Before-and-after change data
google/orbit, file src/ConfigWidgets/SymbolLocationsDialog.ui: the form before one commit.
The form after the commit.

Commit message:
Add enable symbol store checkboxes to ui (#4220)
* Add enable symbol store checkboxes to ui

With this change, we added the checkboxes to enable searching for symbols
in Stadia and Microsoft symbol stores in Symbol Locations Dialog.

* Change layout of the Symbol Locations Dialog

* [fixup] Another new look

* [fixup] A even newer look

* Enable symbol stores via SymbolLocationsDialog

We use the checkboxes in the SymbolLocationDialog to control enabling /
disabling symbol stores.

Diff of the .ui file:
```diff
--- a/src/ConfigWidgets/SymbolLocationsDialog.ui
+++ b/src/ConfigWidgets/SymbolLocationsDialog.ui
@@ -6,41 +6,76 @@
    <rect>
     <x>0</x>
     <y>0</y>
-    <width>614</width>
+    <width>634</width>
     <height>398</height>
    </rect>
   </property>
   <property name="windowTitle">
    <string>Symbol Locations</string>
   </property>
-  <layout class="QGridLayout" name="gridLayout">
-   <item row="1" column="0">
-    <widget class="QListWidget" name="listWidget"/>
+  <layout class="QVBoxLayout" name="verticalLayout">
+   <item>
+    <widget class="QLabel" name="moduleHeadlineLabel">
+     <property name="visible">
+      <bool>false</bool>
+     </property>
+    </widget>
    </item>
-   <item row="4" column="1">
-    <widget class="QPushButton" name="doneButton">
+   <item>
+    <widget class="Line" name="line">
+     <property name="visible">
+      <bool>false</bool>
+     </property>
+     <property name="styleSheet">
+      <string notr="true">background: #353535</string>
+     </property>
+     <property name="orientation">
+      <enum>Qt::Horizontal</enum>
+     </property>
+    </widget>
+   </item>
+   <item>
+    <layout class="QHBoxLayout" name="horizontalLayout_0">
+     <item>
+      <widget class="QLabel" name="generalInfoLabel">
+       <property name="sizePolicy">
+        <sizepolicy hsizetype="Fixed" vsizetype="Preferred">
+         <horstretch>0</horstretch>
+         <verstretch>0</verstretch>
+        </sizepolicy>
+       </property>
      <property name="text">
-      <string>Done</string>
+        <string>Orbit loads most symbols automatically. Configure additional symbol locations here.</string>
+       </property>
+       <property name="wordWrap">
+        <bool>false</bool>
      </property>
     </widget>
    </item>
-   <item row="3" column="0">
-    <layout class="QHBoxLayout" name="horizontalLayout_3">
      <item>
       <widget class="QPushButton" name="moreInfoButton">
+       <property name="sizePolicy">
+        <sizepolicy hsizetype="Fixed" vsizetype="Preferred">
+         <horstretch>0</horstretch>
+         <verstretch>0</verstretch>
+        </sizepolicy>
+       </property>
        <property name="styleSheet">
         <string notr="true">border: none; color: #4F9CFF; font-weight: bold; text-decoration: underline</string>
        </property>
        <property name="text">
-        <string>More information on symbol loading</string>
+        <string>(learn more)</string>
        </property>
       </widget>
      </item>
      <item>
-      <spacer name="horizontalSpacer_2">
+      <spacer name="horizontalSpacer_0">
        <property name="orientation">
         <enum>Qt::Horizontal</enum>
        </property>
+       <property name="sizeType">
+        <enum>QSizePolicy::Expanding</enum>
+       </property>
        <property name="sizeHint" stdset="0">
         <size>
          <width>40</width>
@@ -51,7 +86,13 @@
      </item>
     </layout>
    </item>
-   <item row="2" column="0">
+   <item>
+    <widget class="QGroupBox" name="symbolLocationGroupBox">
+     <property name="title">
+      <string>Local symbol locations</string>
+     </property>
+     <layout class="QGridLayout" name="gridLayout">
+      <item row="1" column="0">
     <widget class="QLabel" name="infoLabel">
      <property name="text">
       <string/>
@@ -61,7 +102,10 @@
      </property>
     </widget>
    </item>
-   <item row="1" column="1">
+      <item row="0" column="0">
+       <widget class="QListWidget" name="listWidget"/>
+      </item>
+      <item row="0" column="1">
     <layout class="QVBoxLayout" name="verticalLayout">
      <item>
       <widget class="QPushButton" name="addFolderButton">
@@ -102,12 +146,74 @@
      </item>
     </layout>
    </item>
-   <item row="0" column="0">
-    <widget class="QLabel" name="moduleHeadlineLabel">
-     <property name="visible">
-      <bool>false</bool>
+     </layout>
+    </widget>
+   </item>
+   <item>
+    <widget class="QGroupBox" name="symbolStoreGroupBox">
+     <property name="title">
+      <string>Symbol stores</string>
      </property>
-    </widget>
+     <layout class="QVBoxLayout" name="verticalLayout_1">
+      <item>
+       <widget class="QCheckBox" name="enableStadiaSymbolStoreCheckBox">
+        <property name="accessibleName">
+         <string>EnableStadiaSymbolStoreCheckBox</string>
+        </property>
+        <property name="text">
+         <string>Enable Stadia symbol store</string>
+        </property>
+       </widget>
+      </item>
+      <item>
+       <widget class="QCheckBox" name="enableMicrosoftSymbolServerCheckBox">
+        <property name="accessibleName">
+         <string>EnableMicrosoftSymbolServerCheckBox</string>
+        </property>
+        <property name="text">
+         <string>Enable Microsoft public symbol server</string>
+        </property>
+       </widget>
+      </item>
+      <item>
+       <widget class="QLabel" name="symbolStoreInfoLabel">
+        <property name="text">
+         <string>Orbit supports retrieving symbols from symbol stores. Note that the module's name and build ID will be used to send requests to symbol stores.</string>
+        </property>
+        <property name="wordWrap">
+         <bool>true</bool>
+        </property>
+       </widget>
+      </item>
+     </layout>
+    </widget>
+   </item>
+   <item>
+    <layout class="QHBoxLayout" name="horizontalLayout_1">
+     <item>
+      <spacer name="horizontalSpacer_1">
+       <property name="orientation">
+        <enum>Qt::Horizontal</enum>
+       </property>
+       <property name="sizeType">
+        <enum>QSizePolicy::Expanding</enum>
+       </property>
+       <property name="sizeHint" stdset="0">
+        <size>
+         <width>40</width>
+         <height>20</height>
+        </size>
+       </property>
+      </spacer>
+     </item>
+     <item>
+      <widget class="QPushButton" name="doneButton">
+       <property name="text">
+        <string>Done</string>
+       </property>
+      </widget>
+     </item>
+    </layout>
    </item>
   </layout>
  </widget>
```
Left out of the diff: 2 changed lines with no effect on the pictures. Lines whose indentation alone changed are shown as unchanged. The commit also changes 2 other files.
==
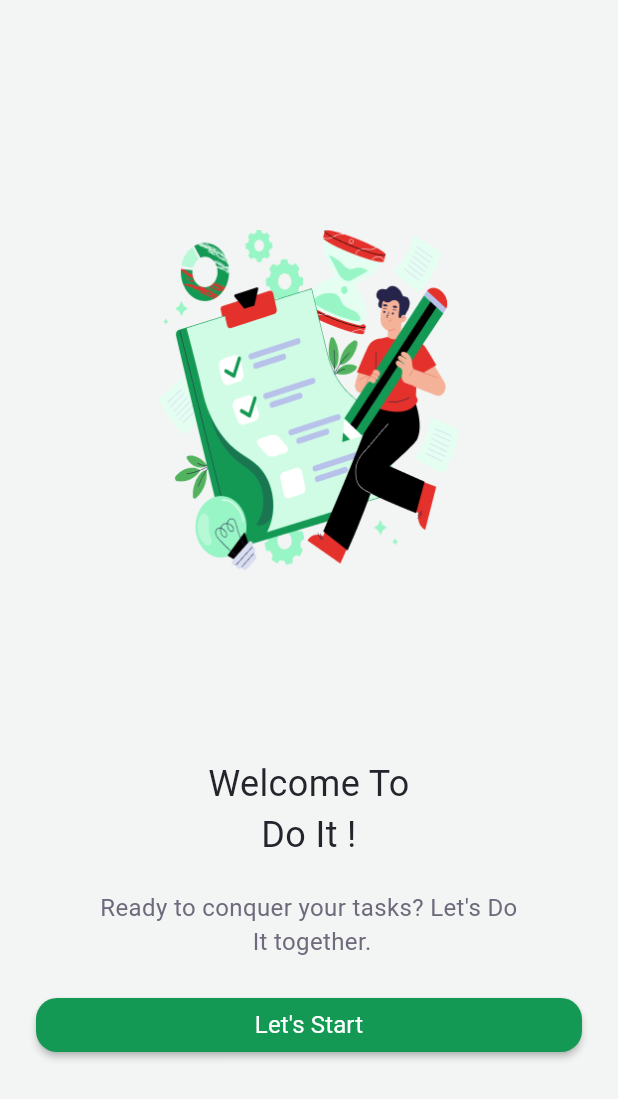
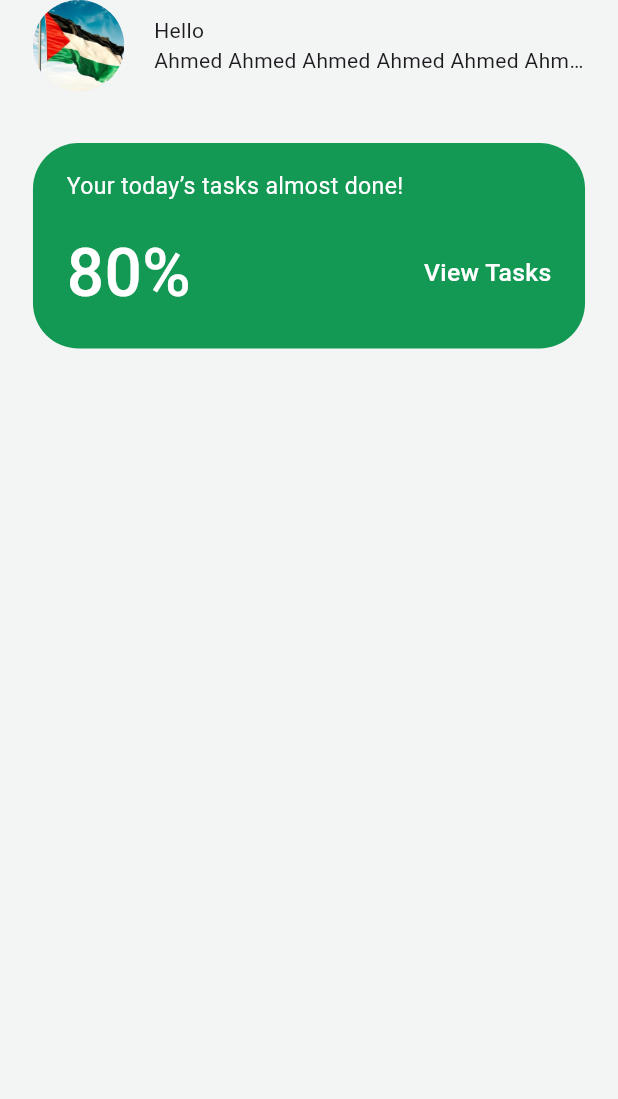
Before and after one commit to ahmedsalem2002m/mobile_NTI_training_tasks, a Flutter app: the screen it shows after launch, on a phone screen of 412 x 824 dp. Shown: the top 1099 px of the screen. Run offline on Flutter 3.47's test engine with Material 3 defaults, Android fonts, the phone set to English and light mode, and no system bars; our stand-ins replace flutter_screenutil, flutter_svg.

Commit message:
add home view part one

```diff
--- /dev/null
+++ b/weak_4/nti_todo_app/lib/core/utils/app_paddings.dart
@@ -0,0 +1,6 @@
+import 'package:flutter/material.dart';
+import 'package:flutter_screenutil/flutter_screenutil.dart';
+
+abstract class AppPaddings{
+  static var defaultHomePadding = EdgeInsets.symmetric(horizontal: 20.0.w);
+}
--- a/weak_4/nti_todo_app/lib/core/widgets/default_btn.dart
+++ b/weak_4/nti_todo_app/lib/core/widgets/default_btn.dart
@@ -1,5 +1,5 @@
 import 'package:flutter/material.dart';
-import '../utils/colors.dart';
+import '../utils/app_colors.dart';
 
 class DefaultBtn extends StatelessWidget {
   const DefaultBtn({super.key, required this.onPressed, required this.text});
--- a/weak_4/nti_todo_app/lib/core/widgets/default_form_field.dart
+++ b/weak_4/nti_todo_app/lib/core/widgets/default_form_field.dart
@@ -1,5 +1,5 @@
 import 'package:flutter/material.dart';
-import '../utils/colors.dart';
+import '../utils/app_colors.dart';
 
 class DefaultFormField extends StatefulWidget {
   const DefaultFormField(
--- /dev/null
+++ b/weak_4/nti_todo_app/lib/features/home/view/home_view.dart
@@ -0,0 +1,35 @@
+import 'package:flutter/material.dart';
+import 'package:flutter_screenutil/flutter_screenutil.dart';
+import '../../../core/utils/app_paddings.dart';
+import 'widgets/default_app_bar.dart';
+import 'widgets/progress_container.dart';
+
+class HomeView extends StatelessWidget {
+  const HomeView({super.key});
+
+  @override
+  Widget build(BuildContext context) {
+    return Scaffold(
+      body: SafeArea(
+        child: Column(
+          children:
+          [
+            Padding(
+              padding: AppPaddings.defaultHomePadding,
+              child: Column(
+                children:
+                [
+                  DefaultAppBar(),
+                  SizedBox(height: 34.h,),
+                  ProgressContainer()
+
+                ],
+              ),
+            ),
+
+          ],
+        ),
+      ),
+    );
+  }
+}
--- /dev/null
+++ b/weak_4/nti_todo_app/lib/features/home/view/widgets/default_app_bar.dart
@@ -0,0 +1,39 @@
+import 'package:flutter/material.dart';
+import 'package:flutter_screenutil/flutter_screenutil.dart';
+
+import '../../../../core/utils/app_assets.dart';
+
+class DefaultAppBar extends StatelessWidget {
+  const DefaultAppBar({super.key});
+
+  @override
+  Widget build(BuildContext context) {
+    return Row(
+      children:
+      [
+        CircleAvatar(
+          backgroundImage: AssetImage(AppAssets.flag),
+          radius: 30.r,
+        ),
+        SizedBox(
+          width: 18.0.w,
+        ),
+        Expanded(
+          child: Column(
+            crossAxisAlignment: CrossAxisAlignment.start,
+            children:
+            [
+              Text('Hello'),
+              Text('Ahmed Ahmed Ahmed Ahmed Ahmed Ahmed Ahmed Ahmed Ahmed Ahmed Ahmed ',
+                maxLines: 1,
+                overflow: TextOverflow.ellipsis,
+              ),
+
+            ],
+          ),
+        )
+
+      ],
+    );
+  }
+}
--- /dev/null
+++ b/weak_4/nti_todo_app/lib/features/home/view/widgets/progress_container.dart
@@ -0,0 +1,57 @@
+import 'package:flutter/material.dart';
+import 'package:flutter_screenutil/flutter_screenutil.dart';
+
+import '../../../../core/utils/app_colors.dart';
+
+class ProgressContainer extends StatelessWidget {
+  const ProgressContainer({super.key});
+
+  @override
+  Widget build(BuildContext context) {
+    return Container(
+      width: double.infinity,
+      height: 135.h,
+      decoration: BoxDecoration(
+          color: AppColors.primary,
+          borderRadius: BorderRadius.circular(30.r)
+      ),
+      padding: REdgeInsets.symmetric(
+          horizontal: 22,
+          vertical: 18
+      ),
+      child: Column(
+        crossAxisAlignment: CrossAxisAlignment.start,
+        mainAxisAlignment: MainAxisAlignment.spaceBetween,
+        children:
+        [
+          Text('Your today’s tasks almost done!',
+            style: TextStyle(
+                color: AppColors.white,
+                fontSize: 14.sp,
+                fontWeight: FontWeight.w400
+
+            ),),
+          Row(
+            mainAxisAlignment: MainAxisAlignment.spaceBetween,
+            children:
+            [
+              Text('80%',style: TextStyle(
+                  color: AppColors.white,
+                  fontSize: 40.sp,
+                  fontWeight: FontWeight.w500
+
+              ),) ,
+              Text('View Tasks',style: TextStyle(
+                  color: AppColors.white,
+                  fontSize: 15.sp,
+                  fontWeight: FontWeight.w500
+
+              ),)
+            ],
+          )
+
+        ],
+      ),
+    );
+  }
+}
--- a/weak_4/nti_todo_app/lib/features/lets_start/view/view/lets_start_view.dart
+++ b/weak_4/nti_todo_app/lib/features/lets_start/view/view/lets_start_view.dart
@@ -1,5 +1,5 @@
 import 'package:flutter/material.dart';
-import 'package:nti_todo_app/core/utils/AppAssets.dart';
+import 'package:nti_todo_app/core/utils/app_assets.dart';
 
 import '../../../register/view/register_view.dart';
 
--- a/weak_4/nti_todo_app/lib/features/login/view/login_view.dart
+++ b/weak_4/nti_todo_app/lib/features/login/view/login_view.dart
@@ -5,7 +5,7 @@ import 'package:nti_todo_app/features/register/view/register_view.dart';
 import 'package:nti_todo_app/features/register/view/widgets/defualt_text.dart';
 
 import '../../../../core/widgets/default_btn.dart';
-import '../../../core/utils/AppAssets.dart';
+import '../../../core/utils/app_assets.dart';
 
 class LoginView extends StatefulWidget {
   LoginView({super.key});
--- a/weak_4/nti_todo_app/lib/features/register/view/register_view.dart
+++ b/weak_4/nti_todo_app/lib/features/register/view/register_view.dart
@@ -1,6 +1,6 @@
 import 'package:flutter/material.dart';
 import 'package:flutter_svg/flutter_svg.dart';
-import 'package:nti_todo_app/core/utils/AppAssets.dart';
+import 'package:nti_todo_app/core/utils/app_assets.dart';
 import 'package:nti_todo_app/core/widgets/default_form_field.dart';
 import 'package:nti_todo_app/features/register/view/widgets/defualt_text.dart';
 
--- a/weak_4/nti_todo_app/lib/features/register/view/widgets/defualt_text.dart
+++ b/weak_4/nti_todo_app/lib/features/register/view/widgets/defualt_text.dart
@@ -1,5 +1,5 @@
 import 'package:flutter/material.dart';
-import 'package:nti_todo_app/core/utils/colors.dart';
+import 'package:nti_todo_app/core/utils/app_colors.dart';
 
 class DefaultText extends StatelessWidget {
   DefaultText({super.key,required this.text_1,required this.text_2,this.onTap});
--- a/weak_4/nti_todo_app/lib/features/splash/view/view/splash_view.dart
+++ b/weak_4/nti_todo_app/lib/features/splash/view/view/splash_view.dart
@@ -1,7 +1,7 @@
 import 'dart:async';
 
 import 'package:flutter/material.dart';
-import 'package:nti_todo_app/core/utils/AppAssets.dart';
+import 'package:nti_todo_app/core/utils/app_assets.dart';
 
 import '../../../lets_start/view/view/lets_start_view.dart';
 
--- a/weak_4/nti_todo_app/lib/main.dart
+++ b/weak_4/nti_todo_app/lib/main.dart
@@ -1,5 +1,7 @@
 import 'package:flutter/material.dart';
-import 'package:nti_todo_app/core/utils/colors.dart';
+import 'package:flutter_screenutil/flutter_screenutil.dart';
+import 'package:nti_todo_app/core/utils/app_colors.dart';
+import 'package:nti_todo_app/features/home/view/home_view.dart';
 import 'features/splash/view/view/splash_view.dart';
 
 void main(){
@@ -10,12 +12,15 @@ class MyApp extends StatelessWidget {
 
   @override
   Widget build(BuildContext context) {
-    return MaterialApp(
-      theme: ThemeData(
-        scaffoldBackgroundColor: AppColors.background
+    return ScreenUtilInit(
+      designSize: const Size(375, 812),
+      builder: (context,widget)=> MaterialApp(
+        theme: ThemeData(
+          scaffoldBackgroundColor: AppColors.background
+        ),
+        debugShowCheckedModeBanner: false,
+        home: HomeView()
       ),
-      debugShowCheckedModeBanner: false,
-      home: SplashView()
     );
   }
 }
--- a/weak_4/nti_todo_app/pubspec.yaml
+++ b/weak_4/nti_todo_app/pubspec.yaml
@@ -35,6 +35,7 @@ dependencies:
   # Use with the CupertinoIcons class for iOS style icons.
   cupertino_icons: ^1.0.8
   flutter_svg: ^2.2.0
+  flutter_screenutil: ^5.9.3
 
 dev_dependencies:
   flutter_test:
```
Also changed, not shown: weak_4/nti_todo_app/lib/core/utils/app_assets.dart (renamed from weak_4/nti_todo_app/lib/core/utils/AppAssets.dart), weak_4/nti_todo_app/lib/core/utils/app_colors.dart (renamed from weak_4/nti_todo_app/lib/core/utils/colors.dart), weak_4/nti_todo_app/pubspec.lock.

**Required work**
Only lines that contain "pubspec" are needed, so copy each of them from the data.

**Exercise result**
--- a/weak_4/nti_todo_app/pubspec.yaml
+++ b/weak_4/nti_todo_app/pubspec.yaml
Also changed, not shown: weak_4/nti_todo_app/lib/core/utils/app_assets.dart (renamed from weak_4/nti_todo_app/lib/core/utils/AppAssets.dart), weak_4/nti_todo_app/lib/core/utils/app_colors.dart (renamed from weak_4/nti_todo_app/lib/core/utils/colors.dart), weak_4/nti_todo_app/pubspec.lock.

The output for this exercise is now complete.